▶ [Dataset entries]:
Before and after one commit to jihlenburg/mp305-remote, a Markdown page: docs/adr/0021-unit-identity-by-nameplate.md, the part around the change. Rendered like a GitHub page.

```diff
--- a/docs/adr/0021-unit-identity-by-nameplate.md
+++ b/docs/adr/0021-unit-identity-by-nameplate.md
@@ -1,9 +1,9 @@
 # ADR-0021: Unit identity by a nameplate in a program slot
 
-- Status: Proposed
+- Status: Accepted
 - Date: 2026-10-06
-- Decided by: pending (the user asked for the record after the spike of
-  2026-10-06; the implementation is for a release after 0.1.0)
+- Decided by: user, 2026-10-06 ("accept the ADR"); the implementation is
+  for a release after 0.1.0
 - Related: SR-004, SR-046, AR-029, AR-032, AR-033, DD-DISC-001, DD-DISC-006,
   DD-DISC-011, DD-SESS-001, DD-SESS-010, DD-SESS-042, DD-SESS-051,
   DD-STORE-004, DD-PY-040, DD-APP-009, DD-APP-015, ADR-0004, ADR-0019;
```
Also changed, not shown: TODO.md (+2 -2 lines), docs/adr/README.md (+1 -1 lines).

▶ [Work to be completed]:
Each record above is to be reproduced word for word.

▶ [Final answer]:
Before and after one commit to jihlenburg/mp305-remote, a Markdown page: docs/adr/0021-unit-identity-by-nameplate.md, the part around the change. Rendered like a GitHub page.

```diff
--- a/docs/adr/0021-unit-identity-by-nameplate.md
+++ b/docs/adr/0021-unit-identity-by-nameplate.md
@@ -1,9 +1,9 @@
 # ADR-0021: Unit identity by a nameplate in a program slot
 
-- Status: Proposed
+- Status: Accepted
 - Date: 2026-10-06
-- Decided by: pending (the user asked for the record after the spike of
-  2026-10-06; the implementation is for a release after 0.1.0)
+- Decided by: user, 2026-10-06 ("accept the ADR"); the implementation is
+  for a release after 0.1.0
 - Related: SR-004, SR-046, AR-029, AR-032, AR-033, DD-DISC-001, DD-DISC-006,
   DD-DISC-011, DD-SESS-001, DD-SESS-010, DD-SESS-042, DD-SESS-051,
   DD-STORE-004, DD-PY-040, DD-APP-009, DD-APP-015, ADR-0004, ADR-0019;
```
Also changed, not shown: TODO.md (+2 -2 lines), docs/adr/README.md (+1 -1 lines).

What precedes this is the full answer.